Complacency and ignorance unfortunately have dulled much of the respect for the Craft that it justly deserves in North America. This is probably the result of most of the present generations having lost the need to struggle to have what we have. For the Filipino, the time span is not that great when they were still struggling to gain the freedoms which we take for granted -- practicing Freemasonry being one of those freedoms.
We point with pride to our past brothers who played an integral role in creating this magnificent country of ours, but let me quote the first president of the Philippines, Emilio Aguinaido, to show how much the Craft meant to them: "The successful Revolution of 1886 was Masonically inspired, Masonically led, and Masonically executed. And I venture to say, that the first Philippine Republic of which I was the humble president, was an achievement we owe largely to Masonry and the Masons." Speaking of the revolutionists, he added, "With God to illumine them, and Masonry to inspire them, they fought the battle of emancipation and won." What an inspirational statement from one who should know.
There were two observations I made from this book amongst many which should be foundation stones for the Craft wherever it exists. The first referencing of the Craft is: "Peace and harmony prevailed in the Fraternity. Men of different races, nationalities, religions, and political beliefs mingled together in the spirit of true brotherhood." The second relating to the occupation during the war stated: "It was only the outward manifestations of Masonry -- the conduct of meetings and the holding of ceremonies -- which the Japanese succeeded in disrupting. The Masonic spirit, the very essence of Masonry continued to live on in the hearts and minds of Masons."
Freemasonry in the world today has its greatest appreciation where struggle is continuing; i.e., the emerging former communist-dominated and third world countries. It always has been at its strongest when adversity has been at its strongest. Perhaps the strength lies in direct proportion to the challenges. Perhaps this is what is needed in North American lodges to strengthen it today. If complacency can weaken it, challenge should strengthen it. If the challenge does not come from without, then it must be provided from within, and realistically, it is already here. Apathy is just as prevalent within the Craft as it is outside of it. We are as guilty of taking Freemasonry for granted as are those outside of it in taking for granted all that we do for serving mankind. Indeed, that attitude may be the major cause of our decline in numbers.

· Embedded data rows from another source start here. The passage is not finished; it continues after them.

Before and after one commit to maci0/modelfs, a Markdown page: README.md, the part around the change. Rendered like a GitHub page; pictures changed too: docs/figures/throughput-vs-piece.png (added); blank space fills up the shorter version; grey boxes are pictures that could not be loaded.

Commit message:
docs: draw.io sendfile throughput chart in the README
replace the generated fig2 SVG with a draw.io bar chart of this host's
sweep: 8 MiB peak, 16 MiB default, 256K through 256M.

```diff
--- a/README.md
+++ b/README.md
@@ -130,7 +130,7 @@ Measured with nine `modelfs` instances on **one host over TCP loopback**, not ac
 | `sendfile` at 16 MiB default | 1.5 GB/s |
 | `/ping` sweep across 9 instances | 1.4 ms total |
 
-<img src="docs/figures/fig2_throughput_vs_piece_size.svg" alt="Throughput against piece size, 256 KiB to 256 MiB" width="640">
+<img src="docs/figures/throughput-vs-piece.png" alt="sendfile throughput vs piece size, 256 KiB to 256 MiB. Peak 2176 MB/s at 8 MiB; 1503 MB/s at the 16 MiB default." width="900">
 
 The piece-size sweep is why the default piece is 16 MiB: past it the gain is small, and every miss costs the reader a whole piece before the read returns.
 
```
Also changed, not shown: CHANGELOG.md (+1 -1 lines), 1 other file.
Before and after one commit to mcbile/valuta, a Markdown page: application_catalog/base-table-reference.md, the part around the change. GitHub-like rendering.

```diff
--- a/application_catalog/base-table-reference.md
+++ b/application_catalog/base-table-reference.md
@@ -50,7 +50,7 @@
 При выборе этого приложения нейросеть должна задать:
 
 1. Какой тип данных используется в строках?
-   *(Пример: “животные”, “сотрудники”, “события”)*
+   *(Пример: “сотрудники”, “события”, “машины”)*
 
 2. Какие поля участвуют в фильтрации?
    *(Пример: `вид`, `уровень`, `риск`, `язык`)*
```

Those of us who are leaders must shoulder the responsibility to accept the challenge, to strengthen the Craft, to regain its influence, to retain its quality, and to destroy the apathy. We owe it to our past brethren and to the world. Our goal must be to reinforce those two foundation stones observed in Voltaries of Honor. Peace and harmony must prevail, and the Masonic spirit must live on.